Two Fox contributors quit over Tucker Carlson's documentary, citing ‘irresponsible’ voices

The Associated Press

NEW YORK  — Two writers who have been paid contributors to Fox News Channel have resigned, citing Tucker Carlson’s "Patriot Purge" documentary on last January’s U.S. Capitol insurrection as a last straw for them.

Jonah Goldberg and Stephen Hayes, who put out a Substack newsletter on conservative news called The Dispatch, had both worked for Fox since 2009.

"The voices of the responsible are being drowned out by the irresponsible," they wrote on their site. They did not immediately return messages from the Associated Press on Monday.

Fox had no comment on their criticisms. Carlson told The New York Times that their departure was great news. “Our viewers will be grateful,” he said.

'Get vaccinated':Fox News' Neil Cavuto tests positive for COVID-19

A man walks past promotional posters outside Fox News studios at News Corporation headquarters in New York on Saturday, July 31, 2021. From left to right are hosts Tucker Carlson, Sean Hannity, Laura Ingraham, Maria Bartiromo, Stuart Varney, Neil Cavuto and Charles Payne.
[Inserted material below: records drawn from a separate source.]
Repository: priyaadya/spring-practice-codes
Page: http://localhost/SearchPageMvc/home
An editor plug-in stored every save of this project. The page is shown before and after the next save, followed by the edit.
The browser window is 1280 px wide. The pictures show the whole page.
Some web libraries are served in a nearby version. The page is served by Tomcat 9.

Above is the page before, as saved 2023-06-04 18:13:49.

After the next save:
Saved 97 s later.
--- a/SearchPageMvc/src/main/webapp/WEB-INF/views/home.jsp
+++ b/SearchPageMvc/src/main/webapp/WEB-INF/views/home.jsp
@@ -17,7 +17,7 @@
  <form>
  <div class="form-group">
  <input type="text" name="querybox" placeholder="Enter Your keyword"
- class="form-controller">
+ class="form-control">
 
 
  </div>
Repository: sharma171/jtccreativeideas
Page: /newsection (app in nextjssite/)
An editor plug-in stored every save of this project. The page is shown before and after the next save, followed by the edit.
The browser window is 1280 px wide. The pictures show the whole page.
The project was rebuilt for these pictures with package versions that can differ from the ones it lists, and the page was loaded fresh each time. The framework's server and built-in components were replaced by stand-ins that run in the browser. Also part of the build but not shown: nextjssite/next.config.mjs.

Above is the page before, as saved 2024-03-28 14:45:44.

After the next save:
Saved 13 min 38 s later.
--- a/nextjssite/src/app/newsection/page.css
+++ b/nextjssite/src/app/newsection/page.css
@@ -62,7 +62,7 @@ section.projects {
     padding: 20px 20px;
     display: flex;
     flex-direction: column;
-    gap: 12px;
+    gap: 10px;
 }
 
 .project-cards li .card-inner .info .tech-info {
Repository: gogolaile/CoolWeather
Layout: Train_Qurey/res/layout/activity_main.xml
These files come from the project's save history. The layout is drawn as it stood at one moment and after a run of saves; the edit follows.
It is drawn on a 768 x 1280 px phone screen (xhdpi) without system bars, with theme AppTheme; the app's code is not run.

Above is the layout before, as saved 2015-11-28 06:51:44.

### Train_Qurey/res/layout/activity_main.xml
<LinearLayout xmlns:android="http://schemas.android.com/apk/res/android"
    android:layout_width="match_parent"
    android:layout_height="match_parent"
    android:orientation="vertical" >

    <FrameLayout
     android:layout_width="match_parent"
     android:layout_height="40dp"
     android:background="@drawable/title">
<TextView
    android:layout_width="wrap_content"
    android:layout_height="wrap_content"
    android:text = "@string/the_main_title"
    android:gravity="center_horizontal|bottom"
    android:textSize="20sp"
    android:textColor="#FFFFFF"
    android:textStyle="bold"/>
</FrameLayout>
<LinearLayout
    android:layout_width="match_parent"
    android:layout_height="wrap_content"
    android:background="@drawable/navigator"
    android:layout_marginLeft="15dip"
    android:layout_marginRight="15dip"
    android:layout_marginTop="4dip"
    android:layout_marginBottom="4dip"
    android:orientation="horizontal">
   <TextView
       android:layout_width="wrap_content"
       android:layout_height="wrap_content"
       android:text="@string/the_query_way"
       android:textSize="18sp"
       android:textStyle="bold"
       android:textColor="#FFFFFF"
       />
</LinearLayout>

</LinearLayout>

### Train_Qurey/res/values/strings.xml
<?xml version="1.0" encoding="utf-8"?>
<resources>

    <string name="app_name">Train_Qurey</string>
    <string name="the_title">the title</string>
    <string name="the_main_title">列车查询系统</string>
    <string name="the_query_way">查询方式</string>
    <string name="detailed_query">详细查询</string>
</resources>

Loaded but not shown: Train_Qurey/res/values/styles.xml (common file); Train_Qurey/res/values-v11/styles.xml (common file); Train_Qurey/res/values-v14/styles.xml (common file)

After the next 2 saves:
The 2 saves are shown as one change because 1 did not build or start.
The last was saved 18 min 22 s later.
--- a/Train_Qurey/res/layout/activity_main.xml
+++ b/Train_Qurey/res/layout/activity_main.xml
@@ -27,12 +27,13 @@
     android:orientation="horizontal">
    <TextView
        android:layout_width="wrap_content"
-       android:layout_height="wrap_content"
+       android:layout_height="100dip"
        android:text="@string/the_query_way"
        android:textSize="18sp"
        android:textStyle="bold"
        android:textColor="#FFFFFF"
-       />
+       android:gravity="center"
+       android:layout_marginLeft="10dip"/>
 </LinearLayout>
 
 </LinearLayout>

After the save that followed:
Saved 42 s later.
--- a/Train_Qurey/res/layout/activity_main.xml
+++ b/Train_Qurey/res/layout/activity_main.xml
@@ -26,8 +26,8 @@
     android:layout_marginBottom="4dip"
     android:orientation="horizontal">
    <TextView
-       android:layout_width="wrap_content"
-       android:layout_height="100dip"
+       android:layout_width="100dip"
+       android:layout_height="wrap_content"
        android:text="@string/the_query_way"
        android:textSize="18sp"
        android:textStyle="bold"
“Patriot Purge” is a three-part documentary released last month on the Fox Nation streaming service. In it, Carlson argues that Jan. 6 is being used as a pretext for persecution of conservative Americans, and compared it to how falsehoods were used in the lead-up to the Iraq War.

Goldberg and Hayes called the documentary a collection of incoherent conspiracy-mongering, which is “riddled with factual inaccuracies, half-truths, deceptive imagery and damning omissions.”

They said it was the most egregious example of a long-term trend of opinion hosts amplifying the false claims and bizarre narratives of former President Donald Trump, while Fox’s news side reports the truth.

'I beg you':Fox News' Neil Cavuto urges people to put politics aside and get vaccine

Fox News host Tucker Carlson is confused as to why the Anti-Defamation League is weighing on his comments regarding "The Great Replacement" theory.

"If a person with such a platform shares such misinformation loud enough and long enough, there are Americans who will believe — and act upon — it," they wrote. "This isn’t theoretical. This is what actually happened on January 6, 2021."

The two writers haven’t been on most of Fox’s opinion shows lately. Their most recent appearances have largely been confined to being panelists on Bret Baier’s news show or Chris Wallace’s Sunday show.

Fox News' Tucker Carlsonlands exclusive Kyle Rittenhouse interview set to air Monday night